As construction businesses evaluate their risk for cyber attack, they should also review the security protocols for any third parties that they work with. Are there agreed-upon policies or requirements included in legal contracts that cover each company’s responsibility for cyber security? There should be.
In the spirit of “better safe than sorry,” companies need to have a plan for how to respond when they are attacked or suspect a breach has occurred. It should detail roles and responsibilities, emergency procedures, and steps to be taken to restore the system with all company data as quickly as possible. Having a secure, remotely stored system backup is one of the easiest ways to protect your data and avoid paying ransom demands.
The steps above can help companies lower their risk of cyber crime, but one way to mitigate the potential threat is through specialized insurance coverage. At Dwight Andrus Insurance, we help our clients secure the right kind and level of coverage for their unique needs. Contact us today to learn how we can help protect your construction business from the growing cyber threat.
Cyber Crime and Business Insurance
Traditional business policies that cover crime, property, liability, kidnap, ransom, etc., may provide some limited coverage in case of cyber attack. However, as the threat grows, many policies are narrowing their scope to exclude cyber risk-related costs. That’s why a comprehensive, stand-alone cyber insurance policy may be needed to fully protect businesses.

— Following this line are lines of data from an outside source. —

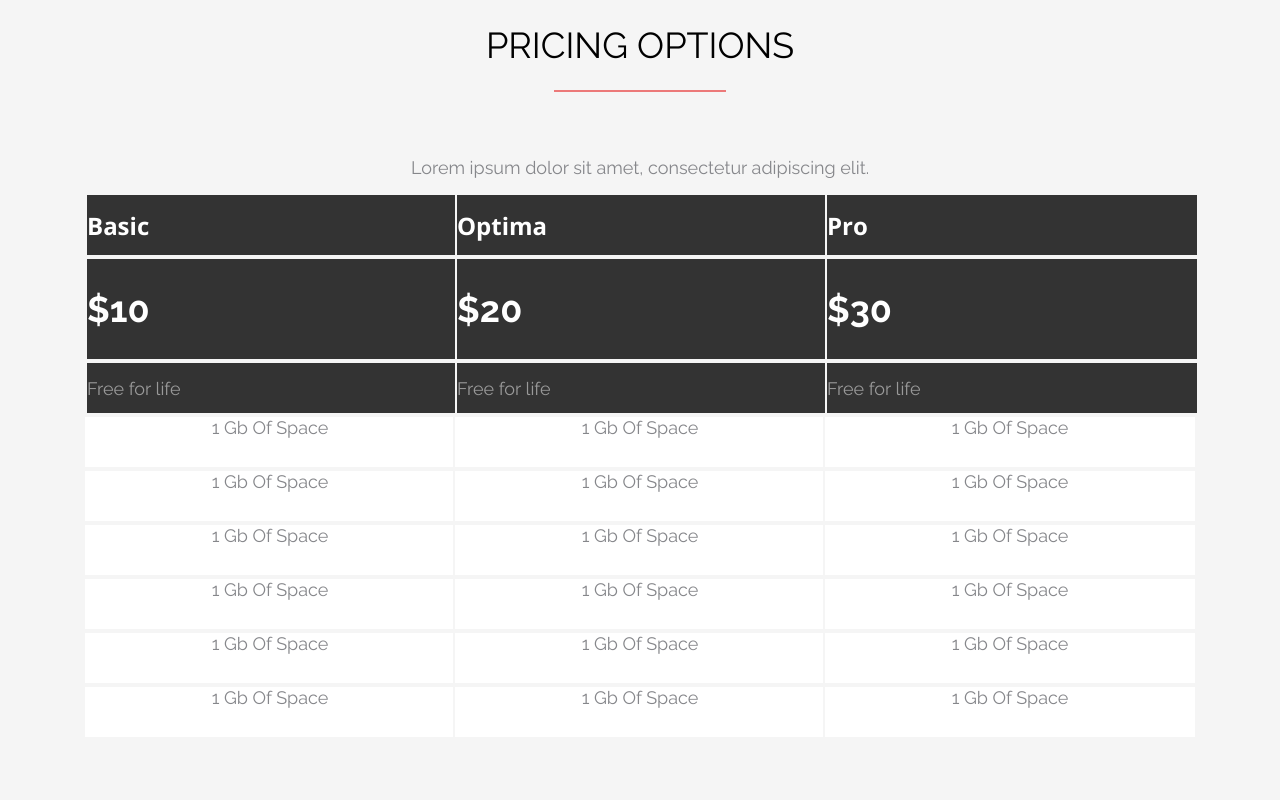
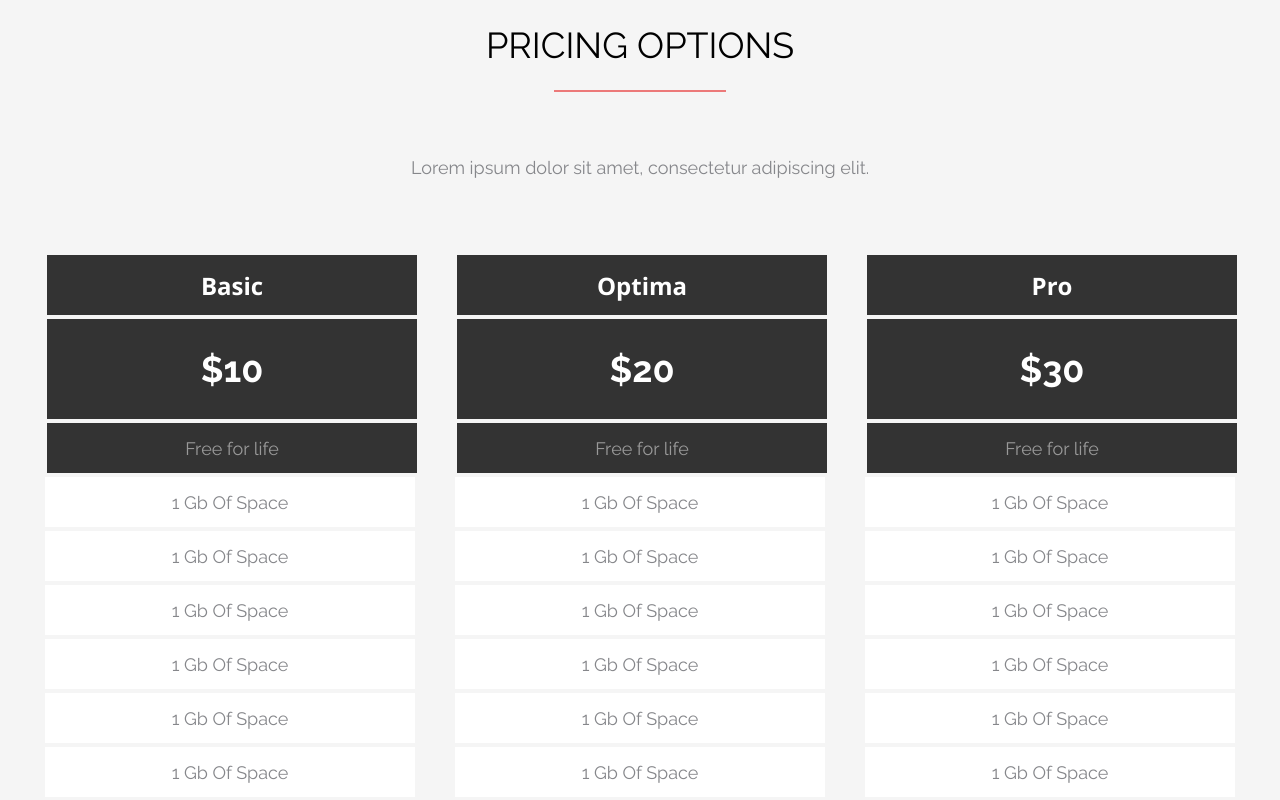
Before and after one commit to Krotlk/Teachmeskills, a plain HTML site: page DZ_05/index.html in a window 1280 px wide. Drawn offline with nearby package versions, Linux system fonts and the light colour scheme.

Commit message:
commit ready_epta

```diff
--- a/DZ_05/index.html
+++ b/DZ_05/index.html
@@ -28,7 +28,7 @@
                 <li class="list-element">1 Gb Of Space</li>
             </ul>
         </div>
-        <div class="block">
+        <div class="block block-active">
             <h4 class="plan">Optima</h4>
             <h3 class="price">$20</h3>
             <h5 class="description">Free for life</h5>
--- a/DZ_05/style.css
+++ b/DZ_05/style.css
@@ -48,12 +48,25 @@ h2{
     display: flex;
     flex-direction: row;
     justify-content: center;
+    padding-top: 60px;
 }
 
 .block{
+    padding: 0px 20px;
     width: 370px;
     height: 510px;
 }
+
+.block:hover{
+    /*transform: scale(1.05);*/
+    transform: translate(0px, -20px);
+    filter: drop-shadow(0px 4px 10px rgba(51, 51, 51, 0.2));
+}
+
+/*.block-active{
+    filter: drop-shadow(0px 4px 10px rgba(51, 51, 51, 0.2));
+    margin: 0px 20px 20px 20px;
+}*/
 
 .plan{
     margin: 0px;
@@ -65,6 +78,7 @@ h2{
     font-size: 24px;
     line-height: 33px;
     display: flex;
+    justify-content: center;
     align-items: center;
     text-align: center;
     text-transform: capitalize;
@@ -83,6 +97,7 @@ h2{
     font-size: 36px;
     line-height: 42px;
     display: flex;
+    justify-content: center;
     align-items: center;
     text-align: center;
     color: #FFFFFF;
@@ -100,6 +115,7 @@ h2{
     font-size: 18px;
     line-height: 21px;
     display: flex;
+    justify-content: center;
     align-items: center;
     text-align: center;
     color: rgba(255, 255, 255, 0.5);
@@ -131,4 +147,7 @@ h2{
     border: 2px solid #F5F5F5;
     width: 370px;
     height: 50px;
+    display: flex;
+    justify-content: center;
+    align-items: center;
 }
```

Cyber attack insurance policies can provide coverage for different types of attacks/risks:
- Data breach expenses
- Cyber extortion or ransomware

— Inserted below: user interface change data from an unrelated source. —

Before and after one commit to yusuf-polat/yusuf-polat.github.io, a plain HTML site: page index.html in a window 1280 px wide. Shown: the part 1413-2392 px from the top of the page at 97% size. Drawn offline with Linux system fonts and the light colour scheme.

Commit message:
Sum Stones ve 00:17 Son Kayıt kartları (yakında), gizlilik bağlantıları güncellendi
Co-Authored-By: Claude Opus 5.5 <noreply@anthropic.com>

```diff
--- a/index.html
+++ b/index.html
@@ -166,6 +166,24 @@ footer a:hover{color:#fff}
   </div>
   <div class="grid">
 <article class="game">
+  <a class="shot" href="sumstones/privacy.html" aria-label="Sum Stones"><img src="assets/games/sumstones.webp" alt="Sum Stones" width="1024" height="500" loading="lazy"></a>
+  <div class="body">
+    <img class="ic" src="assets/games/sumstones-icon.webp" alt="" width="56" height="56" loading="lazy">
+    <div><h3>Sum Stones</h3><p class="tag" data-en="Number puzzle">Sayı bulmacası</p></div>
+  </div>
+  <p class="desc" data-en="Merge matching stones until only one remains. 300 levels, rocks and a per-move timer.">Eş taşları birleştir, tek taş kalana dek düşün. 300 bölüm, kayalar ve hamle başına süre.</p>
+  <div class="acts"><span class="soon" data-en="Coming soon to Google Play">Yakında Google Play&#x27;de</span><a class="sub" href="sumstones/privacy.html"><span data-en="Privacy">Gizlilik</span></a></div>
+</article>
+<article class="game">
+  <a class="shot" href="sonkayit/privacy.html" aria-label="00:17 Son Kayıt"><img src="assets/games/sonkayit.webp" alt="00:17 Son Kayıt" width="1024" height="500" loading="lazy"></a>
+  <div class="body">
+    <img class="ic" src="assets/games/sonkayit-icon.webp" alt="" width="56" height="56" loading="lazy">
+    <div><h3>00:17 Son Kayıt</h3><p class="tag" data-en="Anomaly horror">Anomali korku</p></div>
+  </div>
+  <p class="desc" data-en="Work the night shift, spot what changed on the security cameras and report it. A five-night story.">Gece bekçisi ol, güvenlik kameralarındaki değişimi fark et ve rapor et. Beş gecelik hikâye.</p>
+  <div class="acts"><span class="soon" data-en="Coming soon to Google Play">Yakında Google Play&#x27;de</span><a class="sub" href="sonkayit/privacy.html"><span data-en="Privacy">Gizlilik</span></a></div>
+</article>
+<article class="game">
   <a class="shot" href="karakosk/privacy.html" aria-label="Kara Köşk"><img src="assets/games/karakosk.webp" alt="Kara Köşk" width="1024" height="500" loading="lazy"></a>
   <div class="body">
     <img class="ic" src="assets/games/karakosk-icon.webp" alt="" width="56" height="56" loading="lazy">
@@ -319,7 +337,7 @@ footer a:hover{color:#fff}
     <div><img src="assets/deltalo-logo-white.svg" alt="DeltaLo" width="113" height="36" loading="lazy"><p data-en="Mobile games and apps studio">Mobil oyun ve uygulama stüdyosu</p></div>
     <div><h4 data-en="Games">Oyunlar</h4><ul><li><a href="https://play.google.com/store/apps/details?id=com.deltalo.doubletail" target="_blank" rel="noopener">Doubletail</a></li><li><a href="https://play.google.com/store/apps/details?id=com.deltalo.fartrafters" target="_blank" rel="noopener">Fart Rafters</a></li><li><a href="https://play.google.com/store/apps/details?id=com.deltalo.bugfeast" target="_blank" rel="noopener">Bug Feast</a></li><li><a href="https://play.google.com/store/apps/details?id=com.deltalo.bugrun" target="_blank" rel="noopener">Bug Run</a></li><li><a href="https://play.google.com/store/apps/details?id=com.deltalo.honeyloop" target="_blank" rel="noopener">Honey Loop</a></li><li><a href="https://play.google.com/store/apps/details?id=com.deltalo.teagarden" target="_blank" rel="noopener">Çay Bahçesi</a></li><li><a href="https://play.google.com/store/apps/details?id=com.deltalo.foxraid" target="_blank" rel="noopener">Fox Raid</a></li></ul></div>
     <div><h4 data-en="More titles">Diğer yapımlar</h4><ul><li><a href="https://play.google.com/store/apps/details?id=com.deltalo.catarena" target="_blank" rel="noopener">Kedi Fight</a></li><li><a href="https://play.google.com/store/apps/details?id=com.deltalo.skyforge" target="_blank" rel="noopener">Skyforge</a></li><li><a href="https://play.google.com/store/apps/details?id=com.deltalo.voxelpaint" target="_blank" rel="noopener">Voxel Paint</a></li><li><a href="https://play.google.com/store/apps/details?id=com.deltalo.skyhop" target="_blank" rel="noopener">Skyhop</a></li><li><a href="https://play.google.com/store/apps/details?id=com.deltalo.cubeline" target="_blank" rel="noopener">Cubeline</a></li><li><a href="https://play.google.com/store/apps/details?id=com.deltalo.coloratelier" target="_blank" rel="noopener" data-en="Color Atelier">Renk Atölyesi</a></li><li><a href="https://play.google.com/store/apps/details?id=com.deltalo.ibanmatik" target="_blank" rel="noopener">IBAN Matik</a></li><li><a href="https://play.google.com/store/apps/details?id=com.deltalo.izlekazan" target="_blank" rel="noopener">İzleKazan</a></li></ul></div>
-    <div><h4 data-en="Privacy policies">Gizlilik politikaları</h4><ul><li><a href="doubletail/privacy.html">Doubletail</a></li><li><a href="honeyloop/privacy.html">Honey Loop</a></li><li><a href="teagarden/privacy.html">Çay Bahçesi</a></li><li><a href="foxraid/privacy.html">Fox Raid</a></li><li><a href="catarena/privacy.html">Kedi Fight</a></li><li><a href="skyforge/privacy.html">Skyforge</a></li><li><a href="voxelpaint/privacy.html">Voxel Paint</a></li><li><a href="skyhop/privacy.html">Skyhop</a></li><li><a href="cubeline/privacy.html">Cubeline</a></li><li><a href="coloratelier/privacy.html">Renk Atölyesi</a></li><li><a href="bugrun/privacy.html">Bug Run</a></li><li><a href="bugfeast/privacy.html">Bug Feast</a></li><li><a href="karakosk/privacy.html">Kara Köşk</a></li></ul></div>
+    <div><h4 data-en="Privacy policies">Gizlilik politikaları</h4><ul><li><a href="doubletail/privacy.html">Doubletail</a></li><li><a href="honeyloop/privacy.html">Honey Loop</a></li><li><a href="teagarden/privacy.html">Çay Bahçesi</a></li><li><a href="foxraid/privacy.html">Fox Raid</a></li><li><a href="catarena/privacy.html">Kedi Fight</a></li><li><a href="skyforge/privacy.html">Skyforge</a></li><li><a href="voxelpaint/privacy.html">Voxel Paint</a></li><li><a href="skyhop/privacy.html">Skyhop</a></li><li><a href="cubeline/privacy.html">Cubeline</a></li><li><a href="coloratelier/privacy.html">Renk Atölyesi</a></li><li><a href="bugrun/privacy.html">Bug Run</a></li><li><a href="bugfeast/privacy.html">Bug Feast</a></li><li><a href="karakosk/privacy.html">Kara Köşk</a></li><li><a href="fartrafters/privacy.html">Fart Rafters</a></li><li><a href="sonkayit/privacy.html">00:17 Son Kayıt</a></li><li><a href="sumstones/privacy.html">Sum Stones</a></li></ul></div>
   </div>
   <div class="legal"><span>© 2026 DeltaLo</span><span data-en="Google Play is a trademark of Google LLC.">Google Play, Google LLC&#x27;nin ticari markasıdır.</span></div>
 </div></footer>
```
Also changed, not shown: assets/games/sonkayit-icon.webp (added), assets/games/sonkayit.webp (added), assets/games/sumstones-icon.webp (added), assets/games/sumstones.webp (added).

- Fraudulent wire transfer
- Business interruption
Protecting businesses from the risks of cyber attack is no simple matter. And the costs incurred following a breach can add up quickly. There’s the company’s liability to those affected. This may include damages/fines, settlements, attorney fees, etc., depending on the nature of the incident. Then there are the costs of responding to the breach, like notifying affected individuals, credit/identity theft monitoring, and PR assistance. Add to that the cost of a) making the extortion payment to retrieve data, or b) paying to restore data in another manner — plus the operational downtime until systems are restored. Of course, there can be other unexpected costs such as forensic experts or other services.
The threat of cyber crime is real and increasing for businesses of all sizes in the construction industry. Don’t make the mistake of thinking your company won’t be targeted or that you’ll be somehow overlooked by the millions of malicious actors on the internet. Assume it’s a matter of time before the hackers get to you, because it could be just that. Take the necessary precautions now to protect your company’s data, reputation and bottom line with business insurance solutions from Dwight Andrus Insurance. Contact us today to learn how.